$\mathcal{L}_X(fg)=(\mathcal{L}_Xf) g + f\mathcal{L}_Xg$.

Similarly, it is a derivation on $\mathcal{F}(M) \times \mathcal{X}(M)$ where $\mathcal{X}(M)$ is the set of vector fields on M:

$\mathcal{L}_X(fY)=(\mathcal{L}_Xf) Y + f\mathcal{L}_X Y$

which is may also be written in the equivalent notation

$\mathcal{L}_X(f\otimes Y)= (\mathcal{L}_Xf) \otimes Y + f\otimes \mathcal{L}_X Y$

where the tensor product symbol $\otimes$ is used to emphasize the fact that the product of a function times a vector field is being taken over the entire manifold.

Additional properties are consistent with that of the Lie bracket. Thus, for example, considered as a derivation on a vector field,

$\mathcal{L}_X [Y,Z] = [\mathcal{L}_X Y,Z] + [Y,\mathcal{L}_X Z]$

one finds the above to be just the Jacobi identity. Thus, one has the important result that the space of vector fields over M, equiped with the the Lie bracket, forms a Lie algebra.

## Lie derivative of tensor fields

In differential geometry, if we have a differentiable tensor T of rank (p q) (i.e. a differentiable linear map of smooth sections,

α, β, ...

of the cotangent bundle T*M and

X, Y, ...

of the tangent bundle TM,

T(α,β,...,X,Y,...)

such that for any smooth functions

f1,...,fp,...,fp+q, T(f1α,f2β,...,fp+1X,fp+2Y,...)=f1f2...fp+1fp+2...fp+qT(α,β,...,X,Y,...))

and a differentiable vector field (section of the tangent bundle) A, then the linear map

AT)(α,β,...,X,Y,...)≡∇A T(α,β,...,X,Y,...)-∇T(-,β,...,X,Y,...)A(α)-...+ T(α,β,...,∇XA,Y,...)+...

is independent of the connection ∇ used; as long as it is torsion-free, and in fact, is a tensor.
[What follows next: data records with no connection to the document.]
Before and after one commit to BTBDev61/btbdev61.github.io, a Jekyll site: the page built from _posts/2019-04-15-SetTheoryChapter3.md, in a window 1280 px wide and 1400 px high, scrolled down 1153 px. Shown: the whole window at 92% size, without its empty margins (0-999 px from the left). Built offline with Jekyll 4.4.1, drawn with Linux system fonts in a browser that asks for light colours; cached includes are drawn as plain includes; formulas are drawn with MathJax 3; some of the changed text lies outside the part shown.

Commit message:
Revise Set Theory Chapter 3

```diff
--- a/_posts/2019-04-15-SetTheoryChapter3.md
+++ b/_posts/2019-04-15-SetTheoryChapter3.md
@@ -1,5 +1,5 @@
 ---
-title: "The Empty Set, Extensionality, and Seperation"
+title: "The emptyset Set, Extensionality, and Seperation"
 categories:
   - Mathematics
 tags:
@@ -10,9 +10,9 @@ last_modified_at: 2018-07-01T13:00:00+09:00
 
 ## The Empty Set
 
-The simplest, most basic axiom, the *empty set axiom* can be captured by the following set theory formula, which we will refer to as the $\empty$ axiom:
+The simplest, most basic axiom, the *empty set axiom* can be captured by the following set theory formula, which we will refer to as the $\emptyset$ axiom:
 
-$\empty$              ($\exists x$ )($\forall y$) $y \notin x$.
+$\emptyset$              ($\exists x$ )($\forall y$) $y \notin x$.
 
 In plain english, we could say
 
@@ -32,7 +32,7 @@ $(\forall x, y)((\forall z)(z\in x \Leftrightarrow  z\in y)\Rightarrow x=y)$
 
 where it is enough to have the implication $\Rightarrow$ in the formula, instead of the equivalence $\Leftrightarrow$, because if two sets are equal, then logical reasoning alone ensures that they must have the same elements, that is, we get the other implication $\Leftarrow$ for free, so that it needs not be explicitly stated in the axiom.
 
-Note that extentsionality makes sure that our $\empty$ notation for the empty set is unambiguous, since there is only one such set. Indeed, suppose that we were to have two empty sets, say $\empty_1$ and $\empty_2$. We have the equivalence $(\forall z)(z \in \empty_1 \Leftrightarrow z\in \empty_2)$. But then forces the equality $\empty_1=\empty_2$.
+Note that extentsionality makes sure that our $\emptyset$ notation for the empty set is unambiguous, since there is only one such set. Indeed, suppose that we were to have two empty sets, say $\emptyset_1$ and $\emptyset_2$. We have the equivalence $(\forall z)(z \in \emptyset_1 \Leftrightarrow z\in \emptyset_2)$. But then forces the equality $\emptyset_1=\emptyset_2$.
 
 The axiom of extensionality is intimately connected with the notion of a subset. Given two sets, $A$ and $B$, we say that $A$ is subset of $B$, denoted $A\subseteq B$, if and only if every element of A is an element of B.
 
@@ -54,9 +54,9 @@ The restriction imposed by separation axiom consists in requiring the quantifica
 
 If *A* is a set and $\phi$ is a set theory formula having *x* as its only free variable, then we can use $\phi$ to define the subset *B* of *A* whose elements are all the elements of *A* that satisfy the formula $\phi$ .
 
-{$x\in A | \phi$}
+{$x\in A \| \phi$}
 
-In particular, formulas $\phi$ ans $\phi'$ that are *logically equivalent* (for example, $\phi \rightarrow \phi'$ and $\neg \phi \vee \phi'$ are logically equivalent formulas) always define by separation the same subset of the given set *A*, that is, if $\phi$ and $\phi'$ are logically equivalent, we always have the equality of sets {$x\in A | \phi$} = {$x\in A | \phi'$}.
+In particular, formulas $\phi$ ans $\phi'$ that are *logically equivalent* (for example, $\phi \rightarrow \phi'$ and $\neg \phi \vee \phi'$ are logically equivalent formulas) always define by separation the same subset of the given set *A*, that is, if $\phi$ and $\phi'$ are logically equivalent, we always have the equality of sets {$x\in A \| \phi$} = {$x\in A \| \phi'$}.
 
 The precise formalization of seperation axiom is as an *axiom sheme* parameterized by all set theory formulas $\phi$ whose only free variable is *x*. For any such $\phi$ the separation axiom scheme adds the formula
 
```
This tensor is called the Lie derivative of T with respect to A.

In other words, if you have a tensor field T and an infinitesimal generator of a diffeomorphism given by a vector field U, then $\mathcal{L}_UT$ is nothing other than the infinitesimal change in T under the infinitesimal diffeomorphism.

Alternately, given the vector field U, let ψ be the family of integral curves of U, as given above. Note that ψ is a local 1-parameter group of local diffeomorphisms. Let ψ * be the pullback induced by ψ. Then the Lie derivative of the tensor field T at the point p is given by

$\mathcal{L}_UT=\frac{d}{dt}\left(\psi^*_t T\right) \vert_{\psi(t)=p}$.